Your boss shows up at 4:45 Friday afternoon and has had a revelation, he explains it to you in the following manner: "I want to sit down at any desk that our company owns anywhere in the world, and have my exact desktop come up." With that, he trails off, staring into nowhere with a stupid, blank stare on his face, while you start to compile the list of problems in your head.
To him, that sounds like it isn't such a difficult task, but to you, it is another beast indeed. There is a (remote) possibility that you can get this up and running, but the most important thing is to get all of the ideas and necessities on paper prior to going forward. Here are a few of the considerations to keep in mind before attempting an implementation of roaming users.
1. Centralized support. One group (and only one) must be responsible for the desktop and the applications. They can delegate responsibility as they see fit.
2. Globalize your software packages. Make one package for each group globally. This might incorporate some higher level scripting, but will allow for central management of those applications. This way, there can only be managed differences in the programs.

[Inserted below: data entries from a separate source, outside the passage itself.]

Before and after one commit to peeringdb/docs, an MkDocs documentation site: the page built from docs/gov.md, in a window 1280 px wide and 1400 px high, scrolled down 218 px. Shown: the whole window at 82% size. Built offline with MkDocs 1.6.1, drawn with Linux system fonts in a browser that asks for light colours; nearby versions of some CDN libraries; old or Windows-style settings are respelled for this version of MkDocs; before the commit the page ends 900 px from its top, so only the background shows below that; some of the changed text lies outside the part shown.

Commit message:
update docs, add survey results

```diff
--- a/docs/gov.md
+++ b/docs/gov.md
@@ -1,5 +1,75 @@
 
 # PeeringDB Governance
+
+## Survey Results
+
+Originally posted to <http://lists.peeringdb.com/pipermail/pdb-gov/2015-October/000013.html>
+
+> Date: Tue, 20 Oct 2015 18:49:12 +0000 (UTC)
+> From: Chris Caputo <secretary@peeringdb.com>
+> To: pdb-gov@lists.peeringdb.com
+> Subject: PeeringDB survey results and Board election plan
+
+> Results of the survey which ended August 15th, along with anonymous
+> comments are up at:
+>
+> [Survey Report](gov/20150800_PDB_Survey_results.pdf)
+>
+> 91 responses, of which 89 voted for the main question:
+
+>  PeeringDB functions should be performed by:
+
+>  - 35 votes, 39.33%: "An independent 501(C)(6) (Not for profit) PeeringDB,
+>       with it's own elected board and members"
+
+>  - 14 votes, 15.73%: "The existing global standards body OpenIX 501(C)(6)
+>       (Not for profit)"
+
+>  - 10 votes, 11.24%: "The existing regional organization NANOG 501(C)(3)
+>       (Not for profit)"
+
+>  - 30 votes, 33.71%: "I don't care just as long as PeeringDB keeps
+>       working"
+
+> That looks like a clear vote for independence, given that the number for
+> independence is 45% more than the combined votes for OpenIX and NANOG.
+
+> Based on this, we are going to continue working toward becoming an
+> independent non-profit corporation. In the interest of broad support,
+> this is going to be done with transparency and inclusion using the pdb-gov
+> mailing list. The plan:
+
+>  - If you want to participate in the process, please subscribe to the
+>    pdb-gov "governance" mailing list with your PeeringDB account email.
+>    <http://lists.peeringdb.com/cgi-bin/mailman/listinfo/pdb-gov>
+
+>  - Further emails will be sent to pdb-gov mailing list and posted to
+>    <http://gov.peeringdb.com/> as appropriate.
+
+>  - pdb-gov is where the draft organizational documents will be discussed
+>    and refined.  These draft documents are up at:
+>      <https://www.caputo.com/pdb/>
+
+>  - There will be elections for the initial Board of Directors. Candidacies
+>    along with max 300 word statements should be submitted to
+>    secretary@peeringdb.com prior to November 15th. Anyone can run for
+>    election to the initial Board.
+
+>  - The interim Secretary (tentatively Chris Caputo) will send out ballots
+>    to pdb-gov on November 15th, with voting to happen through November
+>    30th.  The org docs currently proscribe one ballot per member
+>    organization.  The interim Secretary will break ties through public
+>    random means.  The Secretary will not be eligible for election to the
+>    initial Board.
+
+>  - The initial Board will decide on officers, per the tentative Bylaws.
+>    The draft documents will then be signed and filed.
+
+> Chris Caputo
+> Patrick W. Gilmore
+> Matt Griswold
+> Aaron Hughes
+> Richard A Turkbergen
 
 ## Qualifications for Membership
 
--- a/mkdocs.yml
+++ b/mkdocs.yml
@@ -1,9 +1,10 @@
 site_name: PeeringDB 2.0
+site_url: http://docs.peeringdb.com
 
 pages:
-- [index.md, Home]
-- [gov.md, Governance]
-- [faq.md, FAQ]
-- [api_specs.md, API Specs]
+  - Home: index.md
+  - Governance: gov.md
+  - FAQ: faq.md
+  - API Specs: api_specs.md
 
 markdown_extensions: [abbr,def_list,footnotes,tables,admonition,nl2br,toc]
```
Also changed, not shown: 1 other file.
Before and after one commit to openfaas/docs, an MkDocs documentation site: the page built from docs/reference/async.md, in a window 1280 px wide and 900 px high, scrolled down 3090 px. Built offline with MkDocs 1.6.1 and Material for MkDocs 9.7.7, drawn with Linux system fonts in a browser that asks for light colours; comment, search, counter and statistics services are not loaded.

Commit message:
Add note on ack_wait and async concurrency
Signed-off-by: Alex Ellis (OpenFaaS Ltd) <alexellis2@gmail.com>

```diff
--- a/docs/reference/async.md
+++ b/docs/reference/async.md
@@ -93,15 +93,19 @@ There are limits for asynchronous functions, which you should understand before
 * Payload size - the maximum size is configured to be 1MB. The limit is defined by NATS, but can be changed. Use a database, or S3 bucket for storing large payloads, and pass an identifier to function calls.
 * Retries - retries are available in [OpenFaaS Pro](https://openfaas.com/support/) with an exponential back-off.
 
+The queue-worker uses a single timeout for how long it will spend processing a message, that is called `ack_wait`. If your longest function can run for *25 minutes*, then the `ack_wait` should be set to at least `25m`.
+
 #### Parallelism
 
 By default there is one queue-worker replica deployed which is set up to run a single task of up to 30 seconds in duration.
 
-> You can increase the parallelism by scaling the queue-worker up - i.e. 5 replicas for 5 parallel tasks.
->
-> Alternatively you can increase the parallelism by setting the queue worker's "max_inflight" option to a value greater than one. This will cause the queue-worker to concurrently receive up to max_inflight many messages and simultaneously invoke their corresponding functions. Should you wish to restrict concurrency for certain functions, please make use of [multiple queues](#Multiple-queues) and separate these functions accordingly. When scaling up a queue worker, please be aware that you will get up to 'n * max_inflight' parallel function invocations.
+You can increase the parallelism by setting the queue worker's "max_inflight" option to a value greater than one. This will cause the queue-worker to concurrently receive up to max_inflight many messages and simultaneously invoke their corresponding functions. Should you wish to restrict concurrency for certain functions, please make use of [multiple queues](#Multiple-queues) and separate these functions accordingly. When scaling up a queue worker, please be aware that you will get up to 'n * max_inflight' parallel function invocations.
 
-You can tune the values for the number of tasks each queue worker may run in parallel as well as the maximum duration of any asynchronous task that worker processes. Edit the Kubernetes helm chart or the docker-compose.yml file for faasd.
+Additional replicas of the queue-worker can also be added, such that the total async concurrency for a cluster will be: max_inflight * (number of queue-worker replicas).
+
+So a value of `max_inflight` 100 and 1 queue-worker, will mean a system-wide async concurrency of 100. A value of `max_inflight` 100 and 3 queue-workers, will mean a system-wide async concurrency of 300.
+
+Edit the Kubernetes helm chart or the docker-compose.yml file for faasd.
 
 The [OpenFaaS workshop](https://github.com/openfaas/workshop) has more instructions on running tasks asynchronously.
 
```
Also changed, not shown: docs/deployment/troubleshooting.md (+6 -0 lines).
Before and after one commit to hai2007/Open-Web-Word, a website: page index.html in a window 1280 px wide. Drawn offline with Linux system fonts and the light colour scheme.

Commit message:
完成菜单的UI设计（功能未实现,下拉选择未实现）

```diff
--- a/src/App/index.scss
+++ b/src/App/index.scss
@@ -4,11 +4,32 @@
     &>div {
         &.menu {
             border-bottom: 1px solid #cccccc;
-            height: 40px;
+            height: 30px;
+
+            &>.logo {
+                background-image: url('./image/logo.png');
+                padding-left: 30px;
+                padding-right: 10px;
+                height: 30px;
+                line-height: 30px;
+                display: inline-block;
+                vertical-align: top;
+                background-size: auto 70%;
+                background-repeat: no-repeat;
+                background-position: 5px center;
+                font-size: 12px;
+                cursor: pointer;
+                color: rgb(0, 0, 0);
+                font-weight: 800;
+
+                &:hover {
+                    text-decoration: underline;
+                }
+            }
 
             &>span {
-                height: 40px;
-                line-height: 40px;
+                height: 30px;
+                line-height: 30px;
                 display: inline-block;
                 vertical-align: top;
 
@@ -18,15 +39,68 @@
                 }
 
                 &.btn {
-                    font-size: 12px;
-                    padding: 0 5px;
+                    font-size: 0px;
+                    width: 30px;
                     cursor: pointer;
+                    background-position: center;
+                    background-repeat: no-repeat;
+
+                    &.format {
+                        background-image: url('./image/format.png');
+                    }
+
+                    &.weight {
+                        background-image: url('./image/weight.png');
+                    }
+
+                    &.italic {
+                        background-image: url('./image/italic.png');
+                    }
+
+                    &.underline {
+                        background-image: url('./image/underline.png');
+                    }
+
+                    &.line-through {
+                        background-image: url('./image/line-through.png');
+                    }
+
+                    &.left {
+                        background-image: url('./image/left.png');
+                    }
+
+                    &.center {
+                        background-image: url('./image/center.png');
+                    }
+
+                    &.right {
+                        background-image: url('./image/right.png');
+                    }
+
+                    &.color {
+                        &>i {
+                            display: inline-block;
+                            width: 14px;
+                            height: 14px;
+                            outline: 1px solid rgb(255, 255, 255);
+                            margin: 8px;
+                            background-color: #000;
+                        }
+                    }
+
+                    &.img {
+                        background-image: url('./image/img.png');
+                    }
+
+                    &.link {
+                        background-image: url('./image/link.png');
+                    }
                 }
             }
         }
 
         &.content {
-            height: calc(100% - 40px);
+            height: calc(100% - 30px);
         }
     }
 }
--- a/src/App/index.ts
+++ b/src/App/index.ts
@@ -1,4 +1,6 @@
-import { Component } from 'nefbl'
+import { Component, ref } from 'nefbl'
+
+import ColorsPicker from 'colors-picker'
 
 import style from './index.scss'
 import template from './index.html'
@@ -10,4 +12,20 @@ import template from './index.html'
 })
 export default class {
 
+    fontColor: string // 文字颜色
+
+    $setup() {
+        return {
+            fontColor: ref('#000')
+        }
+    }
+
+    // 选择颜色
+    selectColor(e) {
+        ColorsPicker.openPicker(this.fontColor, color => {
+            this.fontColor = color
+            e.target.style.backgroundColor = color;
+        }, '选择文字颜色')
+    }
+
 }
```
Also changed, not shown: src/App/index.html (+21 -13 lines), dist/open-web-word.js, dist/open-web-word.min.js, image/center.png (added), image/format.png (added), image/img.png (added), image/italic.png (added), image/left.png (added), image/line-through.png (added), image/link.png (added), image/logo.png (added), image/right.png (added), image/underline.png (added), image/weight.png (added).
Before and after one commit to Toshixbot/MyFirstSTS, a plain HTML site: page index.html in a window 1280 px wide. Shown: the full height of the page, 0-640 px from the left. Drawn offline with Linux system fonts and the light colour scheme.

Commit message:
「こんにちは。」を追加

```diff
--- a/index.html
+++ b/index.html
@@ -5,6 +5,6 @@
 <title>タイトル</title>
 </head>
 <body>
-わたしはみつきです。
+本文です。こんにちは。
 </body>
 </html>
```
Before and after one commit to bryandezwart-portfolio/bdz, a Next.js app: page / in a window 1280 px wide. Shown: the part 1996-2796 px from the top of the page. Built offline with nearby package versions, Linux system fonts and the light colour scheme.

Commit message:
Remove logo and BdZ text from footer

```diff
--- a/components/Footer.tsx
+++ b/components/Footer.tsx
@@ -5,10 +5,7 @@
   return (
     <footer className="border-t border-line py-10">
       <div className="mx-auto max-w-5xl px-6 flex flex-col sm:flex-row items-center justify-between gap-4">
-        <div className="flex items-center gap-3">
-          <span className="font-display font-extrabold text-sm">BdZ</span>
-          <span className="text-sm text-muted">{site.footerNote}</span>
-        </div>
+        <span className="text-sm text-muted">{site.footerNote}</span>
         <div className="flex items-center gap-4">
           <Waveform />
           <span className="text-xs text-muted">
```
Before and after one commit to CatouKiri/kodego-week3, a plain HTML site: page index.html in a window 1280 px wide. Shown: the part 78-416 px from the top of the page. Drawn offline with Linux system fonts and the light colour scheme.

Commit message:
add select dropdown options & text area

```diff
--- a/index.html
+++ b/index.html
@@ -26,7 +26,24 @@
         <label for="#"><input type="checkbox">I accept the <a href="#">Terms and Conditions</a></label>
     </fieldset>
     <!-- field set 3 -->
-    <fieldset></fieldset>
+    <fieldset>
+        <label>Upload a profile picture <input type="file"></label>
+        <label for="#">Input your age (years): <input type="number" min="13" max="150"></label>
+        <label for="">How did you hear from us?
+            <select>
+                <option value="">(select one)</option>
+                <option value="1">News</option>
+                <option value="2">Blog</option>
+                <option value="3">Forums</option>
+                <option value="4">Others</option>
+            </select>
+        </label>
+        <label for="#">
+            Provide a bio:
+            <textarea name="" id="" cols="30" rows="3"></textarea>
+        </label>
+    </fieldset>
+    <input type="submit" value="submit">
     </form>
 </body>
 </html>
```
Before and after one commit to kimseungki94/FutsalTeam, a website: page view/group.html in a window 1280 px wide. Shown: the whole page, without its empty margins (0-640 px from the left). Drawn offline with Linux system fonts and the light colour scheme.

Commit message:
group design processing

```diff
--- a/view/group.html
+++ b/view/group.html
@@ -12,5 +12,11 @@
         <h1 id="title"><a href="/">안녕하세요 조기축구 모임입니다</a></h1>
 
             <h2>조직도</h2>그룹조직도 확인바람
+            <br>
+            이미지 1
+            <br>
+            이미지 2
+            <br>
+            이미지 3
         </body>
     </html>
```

3. Lock end users out of the equation. Even lock their keyboards and mouses while software is being installed. Also, no matter who they are, they do not get local administration rights to their machine. Giving local administration to your users will not lend to managed desktops.
4. Standardize on desktop and software. The global company must come up with all of it's standards (i.e. - one Anti-Virus, one browser, etc.) This must be adhered to throughout the firm. These standards have to be written once and then can not be amended.
* This concept will be easier to implement and centralize in the Windows 2000 world because of the Active directory and the packaging tool coming with the OS. These will both lend to centralized local administration.
Good luck in your attempts with this, let me know if you actually get it locked down.